Judge’s bias is showing

January 15, 2013 

Thurston County Superior Court Judge Gary Tabor is right. No judge is legally required to perform any marriages, whether they involve couples of the opposite or same gender.

Which is why his recent decision to announce that he would not perform same-sex marriage ceremonies is perplexing and disturbing. By making a public announcement, Tabor has revealed a personal bias.

Candidates for Superior Court judge positions work hard to avoid any appearance of bias during their elections. They avoid discussing how they might rule on a specific case or if they have opinions on certain matters or individuals that may appear before them if elected to serve on the bench.

Most judges continue to remain silent on their opinions after arriving on the bench in order to maintain the appearance of fairness and impartiality.

But by stating that for “philosophical and religious reasons ... I do not wish to perform same-sex marriages,” it appears that Tabor is creating a courtroom where same-sex couples and members of the gay, lesbian and transgender community might not receive equal treatment.

That may not have been Tabor’s intention, but that certainly is how it appears. And appearances speak volumes in the courtroom.

Attorneys with gay, lesbian or transgender clients may now be looking for ways to avoid Tabor’s courtroom.

It is surprising that Tabor, with 35 years’ experience on the bench, didn’t simply announce he would no longer perform any marriage ceremony, period, and kept his reasons to himself.
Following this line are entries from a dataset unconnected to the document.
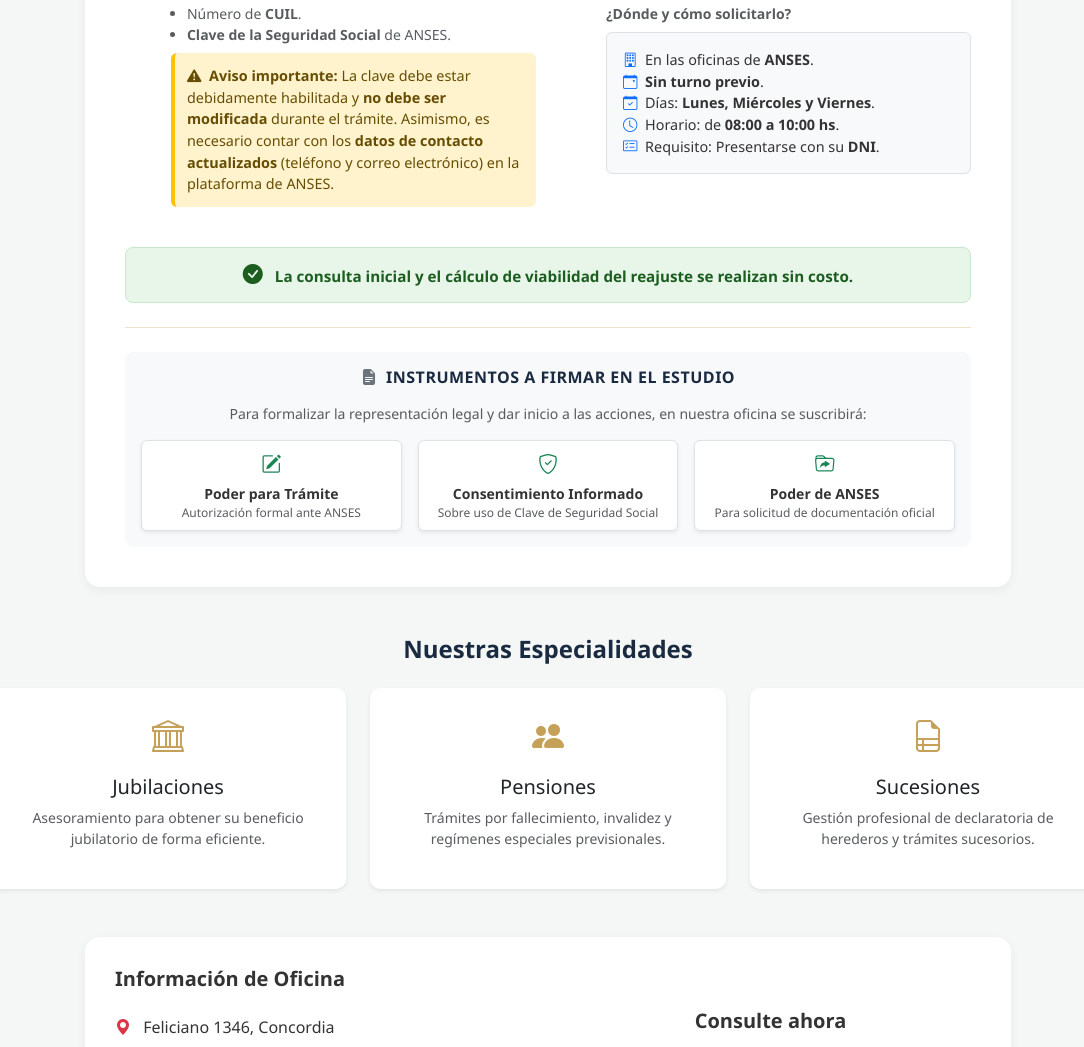
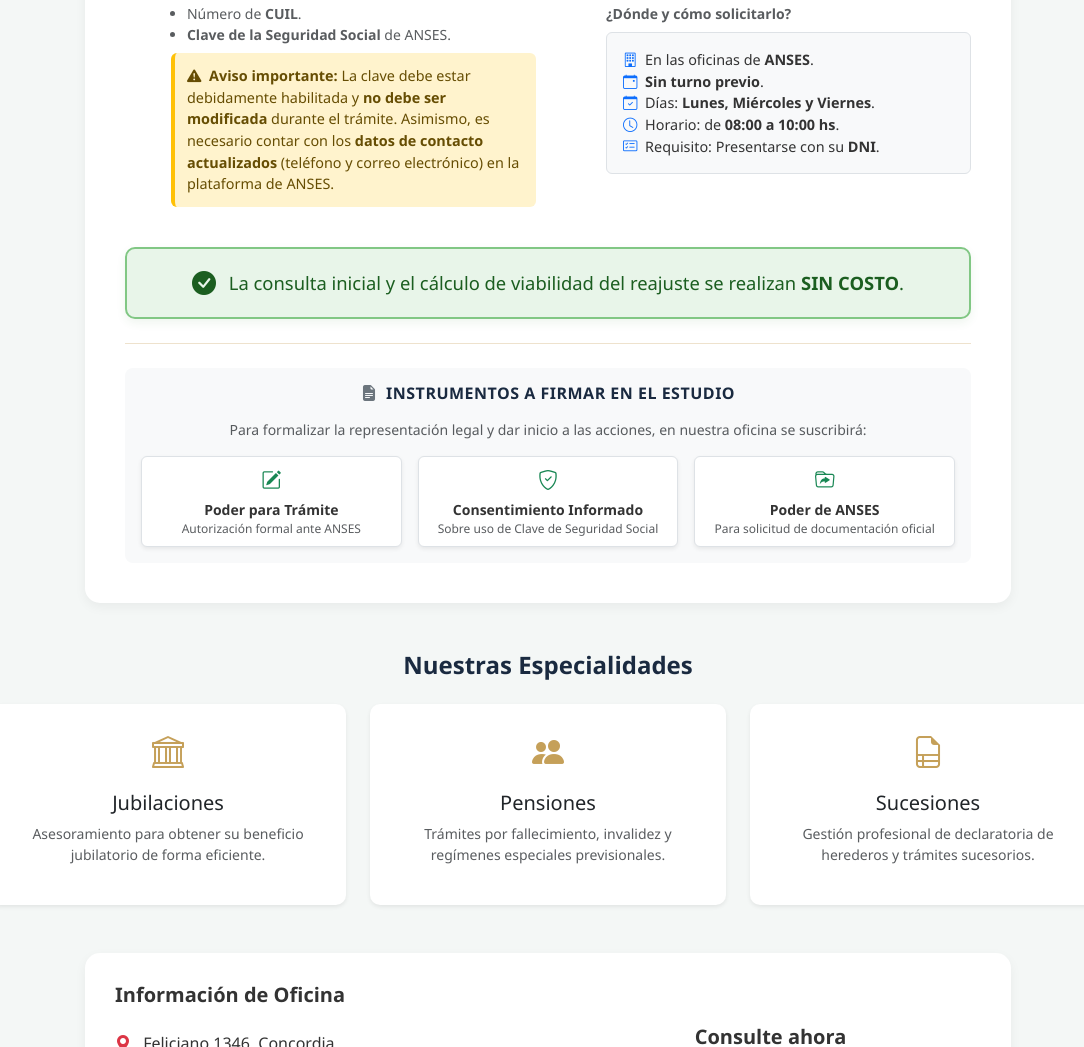
Before and after one commit to emussi123/estudio-juridico, a plain HTML site: page index.html in a window 1280 px wide. Shown: the part 809-1856 px from the top of the page, without its empty margins (92-1176 px from the left). Drawn offline with nearby package versions, Linux system fonts and the light colour scheme.

Commit message:
Enhance styles and layout in index.html
Updated styles for better visibility and user experience.

```diff
--- a/index.html
+++ b/index.html
@@ -22,7 +22,17 @@
         /* Estilos para la sección de Reajustes */
         .seccion-reajustes { background: white; border-radius: 15px; padding: 40px; box-shadow: 0 4px 12px rgba(0,0,0,0.05); border-top: 4px solid var(--dorado); }
         .alerta-clave { background-color: #fff3cd; border-left: 4px solid #ffc107; color: #664d03; padding: 12px; border-radius: 6px; font-size: 0.9rem; }
-        .destacado-gratuito { background-color: #e8f5e9; border: 1px solid #c8e6c9; color: #1b5e20; border-radius: 8px; padding: 12px 20px; font-size: 0.95rem; }
+
+        /* Caja destacada más llamativa */
+        .destacado-gratuito {
+            background-color: #e8f5e9;
+            border: 2px solid #81c784;
+            color: #1b5e20;
+            border-radius: 10px;
+            padding: 16px 20px;
+            font-size: 1.15rem;
+            box-shadow: 0 4px 10px rgba(46, 125, 50, 0.08);
+        }
         .badge-anses-local { background-color: #e2f0ff; color: #005bb5; font-weight: bold; padding: 4px 8px; border-radius: 4px; }
     </style>
 </head>
@@ -99,9 +109,10 @@
                         </div>
                     </div>
 
-                    <!-- Mensaje informativo de viabilidad sin costo -->
+                    <!-- Mensaje informativo de viabilidad sin costo (Más grande y visible) -->
                     <div class="destacado-gratuito text-center my-4">
-                        <i class="bi bi-check-circle-fill me-2 fs-5"></i> <strong>La consulta inicial y el cálculo de viabilidad del reajuste se realizan sin costo.</strong>
+                        <i class="bi bi-check-circle-fill me-2 fs-4 align-middle"></i>
+                        <span class="align-middle">La consulta inicial y el cálculo de viabilidad del reajuste se realizan <strong>SIN COSTO</strong>.</span>
                     </div>
 
                     <hr class="my-4" style="color: var(--dorado); opacity: 0.3;">
```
Bellingham Herald is pleased to provide this opportunity to share information, experiences and observations about what's in the news. Some of the comments may be reprinted elsewhere in the site or in the newspaper. We encourage lively, open debate on the issues of the day, and ask that you refrain from profanity, hate speech, personal comments and remarks that are off point. Thank you for taking the time to offer your thoughts.

Commenting FAQs | Terms of Service